**Data for review:**
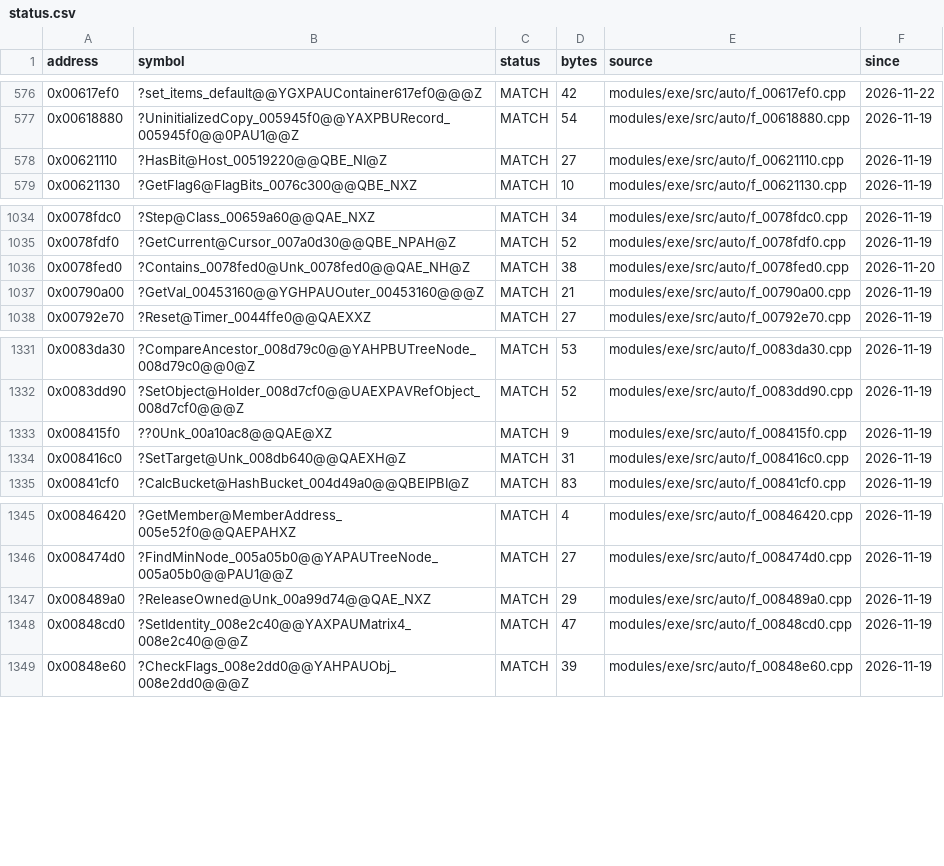
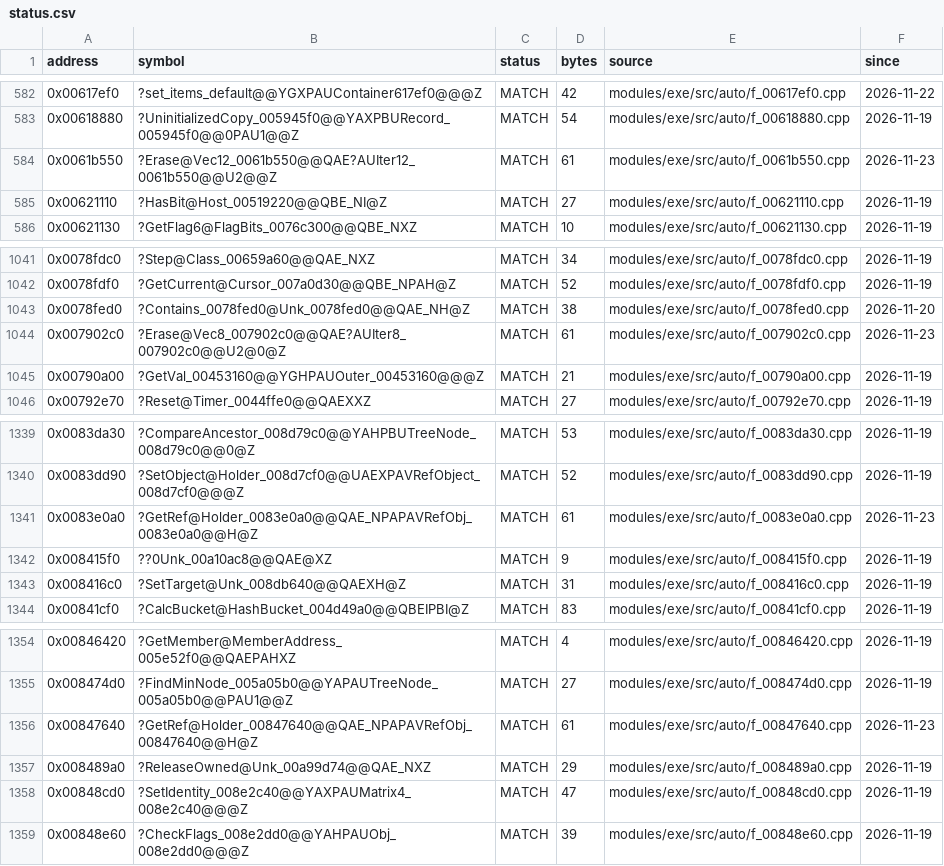
Before and after one commit to JahsiasWhite/civ5-decomp, a CSV file: modules/exe/progress/status.csv, drawn as a sheet; only a part is shown, gaps mark what is left out; the diff covers the shown part only; the diff names each change by its address in the sheet, - before the commit and + after, or states it on an @@ line.

```diff
--- a/modules/exe/progress/status.csv
+++ b/modules/exe/progress/status.csv
+row 584: 0x0061b550 | ?Erase@Vec12_0061b550@@QAE?AUIter12_0061b550@@U2@@Z | MATCH | 61 | modules/exe/src/auto/f_0061b550.cpp | 2026-11-23
+row 1044: 0x007902c0 | ?Erase@Vec8_007902c0@@QAE?AUIter8_007902c0@@U2@0@Z | MATCH | 61 | modules/exe/src/auto/f_007902c0.cpp | 2026-11-23
+row 1341: 0x0083e0a0 | ?GetRef@Holder_0083e0a0@@QAE_NPAPAVRefObj_0083e0a0@@H@Z | MATCH | 61 | modules/exe/src/auto/f_0083e0a0.cpp | 2026-11-23
+row 1356: 0x00847640 | ?GetRef@Holder_00847640@@QAE_NPAPAVRefObj_00847640@@H@Z | MATCH | 61 | modules/exe/src/auto/f_00847640.cpp | 2026-11-23
```
Also changed, not shown: 6 added rows elsewhere in this file, 20 other files.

**Assignment:** Reproduce every line above containing "status".

**Response to this task:**
Before and after one commit to JahsiasWhite/civ5-decomp, a CSV file: modules/exe/progress/status.csv, drawn as a sheet; only a part is shown, gaps mark what is left out; the diff covers the shown part only; the diff names each change by its address in the sheet, - before the commit and + after, or states it on an @@ line.
--- a/modules/exe/progress/status.csv
+++ b/modules/exe/progress/status.csv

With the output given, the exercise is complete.